What if we knew as Martín Prechtel has shared that grief and praise are the same thing. What if having a good death allows us the flow in and out and around and through grief and praise. Martín goes on the say,”When we are grieving the thing that we lost we call it grief but when we are grieving the thing that we got we call it praise. Because to really praise something you need to know what would be lost if it were gone.” How might this inform our experience of death, with ourselves, and with others.
This past weekend I experienced a good death and a messy death. With the first person, the good death, there was expressions of love, gratitude, grief, and dare I say praise. We were so grateful for the journey that we had been through together that brought us to this death of who we have been with each other. We did what was ours to do. Our journey had blessed us both and we could feel it all even in the grief of what was no more. We could hold ourselves and each of our responsibilities and was not expecting the other to carry our pain in any way. The second person, the messy death, was filled with blame, shame, and guilt. They were trying to get me to carry their pain. All the while trespassing my space. They weren’t taking any responsibility for this death that was happening between us. In this space the best I knew to do was to hold my ground and refuse to be a dumping ground for someone else’s pain.
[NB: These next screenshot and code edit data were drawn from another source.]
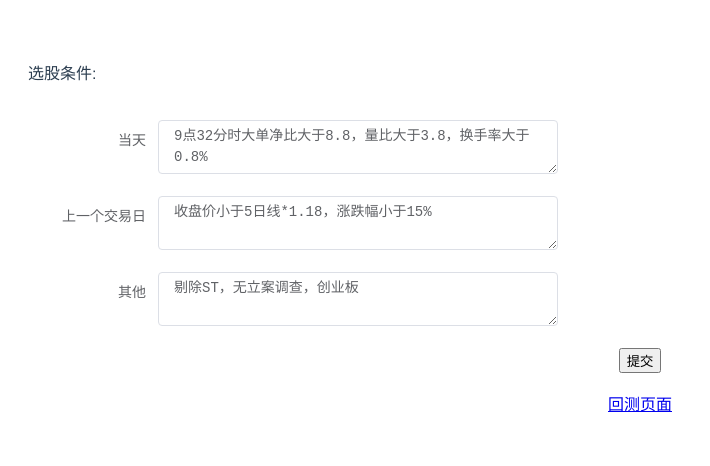
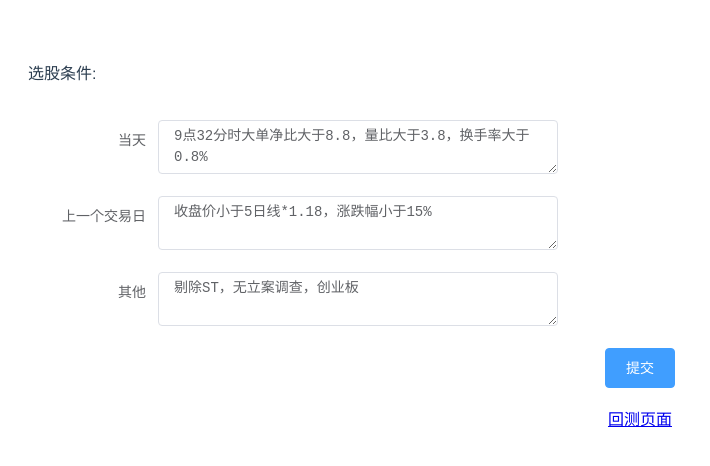
Before and after one commit to yanbinwa/stock-task-ui-2, a Vue app: page /#/stockQuery in a window 1280 px wide. Shown: the top 466 px of the page, without its empty margins (0-710 px from the left). Built offline with nearby package versions, Linux system fonts and the light colour scheme.

Commit message:
提交加loading

```diff
--- a/src/components/StockQuery.vue
+++ b/src/components/StockQuery.vue
@@ -18,7 +18,7 @@
         </div>
       </el-form-item>
     </el-form>
-    <button @click="onSubmit()">提交</button>
+    <el-button type="primary" :loading="loading" @click="onSubmit()">提交</el-button>
     <br><br>
     <router-link to="/stockTask">回测页面</router-link>
   </div>
@@ -51,11 +51,13 @@ export default {
         "condition1": "9点32分时大单净比大于8.8，量比大于3.8，换手率大于0.8%",
         "condition2": "收盘价小于5日线*1.18，涨跌幅小于15%",
         "condition3": "剔除ST，无立案调查，创业板",
-      }
+      },
+      loading: false
     }
   },
   methods: {
     onSubmit() {
+      this.loading = true
       const stockTaskRequest = {
         "queryTemplate": `${DatePlaceHolder}${this.request.condition1}，${LastDatePlaceHolder}${this.request.condition2}，${this.request.condition3}`,
       }
@@ -80,6 +82,8 @@ export default {
         }
       ).catch(function (error) { // 请求失败处理
         console.log(error);
+      }).finally(() => {
+        this.loading = false;
       });
     }
   }
--- a/src/components/StockTask.vue
+++ b/src/components/StockTask.vue
@@ -64,7 +64,7 @@
         </div>
       </el-form-item>
     </el-form>
-    <button @click="onSubmit()">提交</button>
+    <el-button type="primary" :loading="loading" @click="onSubmit()">提交</el-button>
     <br><br>
     <router-link to="/stockQuery">股票查询</router-link>
   </div>
@@ -136,11 +136,17 @@ export default {
           "time": new Date(2020, 10, 31, 9, 32),
           "offset": 1
         }
-      }
+      },
+      loading: false
     }
   },
   methods: {
     onSubmit() {
+      if (this.request.timeRange == null) {
+        console.error(`回测时间不能为空`);
+        return
+      }
+      this.loading = true
       const stockTaskRequest = {
         "queryTemplate": `${DatePlaceHolder}${this.request.condition1}，${LastDatePlaceHolder}${this.request.condition2}，${this.request.condition3}`,
         "startTime": this.request.timeRange[0],
@@ -169,6 +175,8 @@ export default {
         }
       ).catch(function (error) { // 请求失败处理
         console.log(error);
+      }).finally(() => {
+        this.loading = false;
       });
     }
   }
```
I’m left thinking of the times in my life that I have been able to hold the good death and the times when I haven’t. The times we I insisted in dumping my pain on another. The times that I insisted on a messy death.